As a result, global EV sales have been increasing by 70 percent year-on-year. And, while these annual increases are impressive, the sales numbers are off a small base. In 2016, EVs still made up less than one percent of all new vehicle sales.
The falling cost of lithium-based batteries is one of the most influential factors that is reviving the market potential of EVs. Costs have dropped almost 80 percent in the past eight years, to an estimated $US 227/kWh in 2016 (Figure 1). These gains are impressive even though the rate of improvement has leveled off in recent years.
Even with today’s lowered battery costs, EVs still do not compete with their ICE peers. For example the compact Chevy Bolt EV costs almost $C 43,000, more than two-times the price of the similarly sized combustion engine powered Sonic model on offer by Chevy. The price difference is mostly due to the costly battery pack. For the sizable gap between the two options to close, battery costs must fall even more.

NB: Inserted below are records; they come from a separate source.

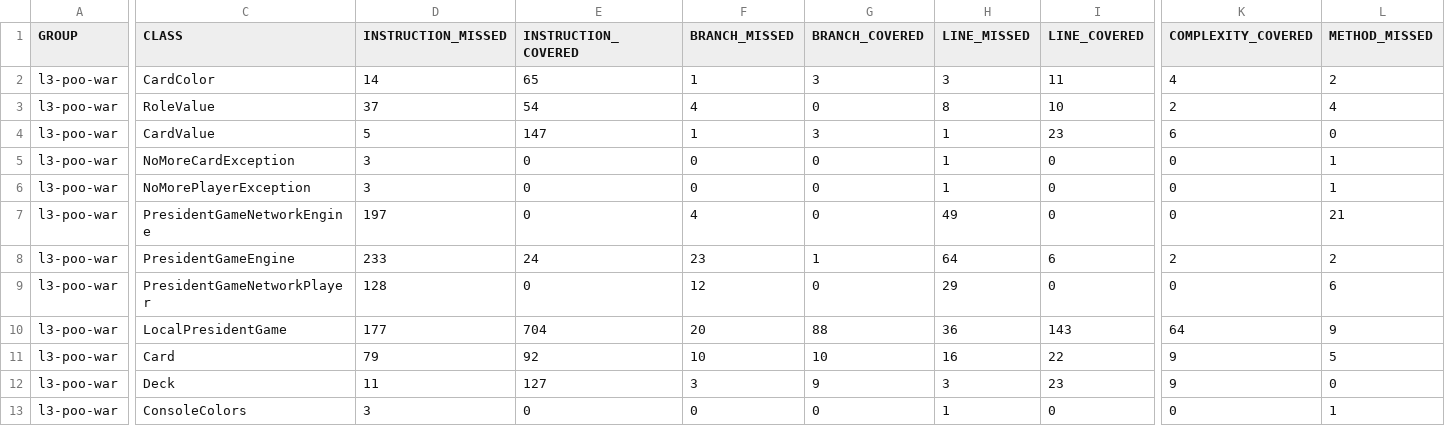
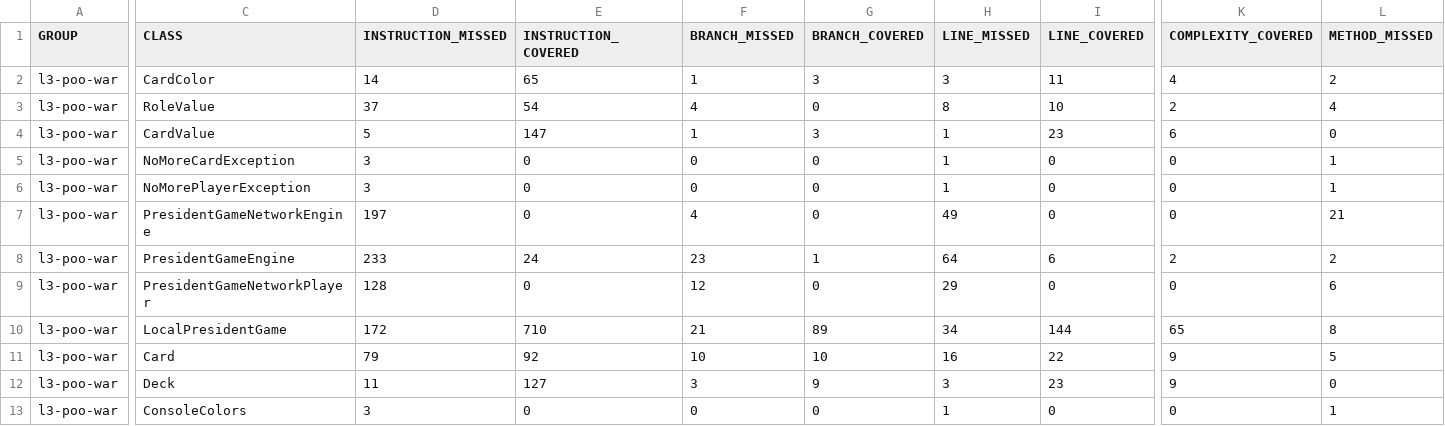
Before and after one commit to samosaaa/PRESIDENT-L3, a CSV file: target/site/jacoco/jacoco.csv, drawn as a sheet; only a part is shown, gaps mark what is left out; the diff covers the shown part only; the diff names each change by its address in the sheet, - before the commit and + after, or states it on an @@ line.

Commit message:
few change List

```diff
--- a/target/site/jacoco/jacoco.csv
+++ b/target/site/jacoco/jacoco.csv
-D10 (INSTRUCTION_MISSED): 177
+D10 (INSTRUCTION_MISSED): 172
-E10 (INSTRUCTION_COVERED): 704
+E10 (INSTRUCTION_COVERED): 710
-F10 (BRANCH_MISSED): 20
+F10 (BRANCH_MISSED): 21
-G10 (BRANCH_COVERED): 88
+G10 (BRANCH_COVERED): 89
-H10 (LINE_MISSED): 36
+H10 (LINE_MISSED): 34
-I10 (LINE_COVERED): 143
+I10 (LINE_COVERED): 144
-K10 (COMPLEXITY_COVERED): 64
+K10 (COMPLEXITY_COVERED): 65
-L10 (METHOD_MISSED): 9
+L10 (METHOD_MISSED): 8
```
Also changed, not shown: 1 edited cell elsewhere in this file, 19 other files.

Automakers and their battery-making partners think they can buck the trend. GM and Tesla are both predicting that battery costs will drop by more than half to $US 100/kWh by the early 2020s. Others suggest it may take longer; for example a joint report by McKinsey & Company and Bloomberg New Energy Finance estimates it could take a decade to reach this threshold.
Even if battery costs can achieve the $US 100/kWh marker soon, low oil prices create another hurdle for EV technology adoption. MIT researchers have calculated that even with $US 100/kWh storage costs, a $100/barrel oil price is needed before EV and ICE economics equalize. Today’s oil price is stubbornly closer to $50/barrel.
Another impediment to EV adoption is that innovation is ubiquitous. The combustion engine is not standing still. US automakers have been mandated to double fleet-average fuel efficiency by 2025. Advances in ICE fuel economy will force future EV’s to price even cheaper to compete.
While past gains in battery technology have been impressive, major gains are still needed before EVs are on a comparable economic footing with their long standing nemesis. While it is still uncertain if and when automakers will achieve the $100/kWh threshold, battery costs will probably need to drop even further to overcome the effects of cheaper oil and advancing ICE technology. But if EVs can achieve major breakthroughs on storage and other dimensions, just like the piston powered engine did with the invention of the electric starter over 100 years ago, it could change the future of transport ̶ and oil consumption too.
To explore the future of battery technology, and what it could mean to investors, corporate leaders and policy makers in the energy realm, attend the unique, one-day forum hosted by the ARC Energy Research Institute on April 3rd, 2017 in Calgary, Alberta. Discounted registration ends February 20th . For more information visit: https://www.arcenergyinstitute.com/section/events/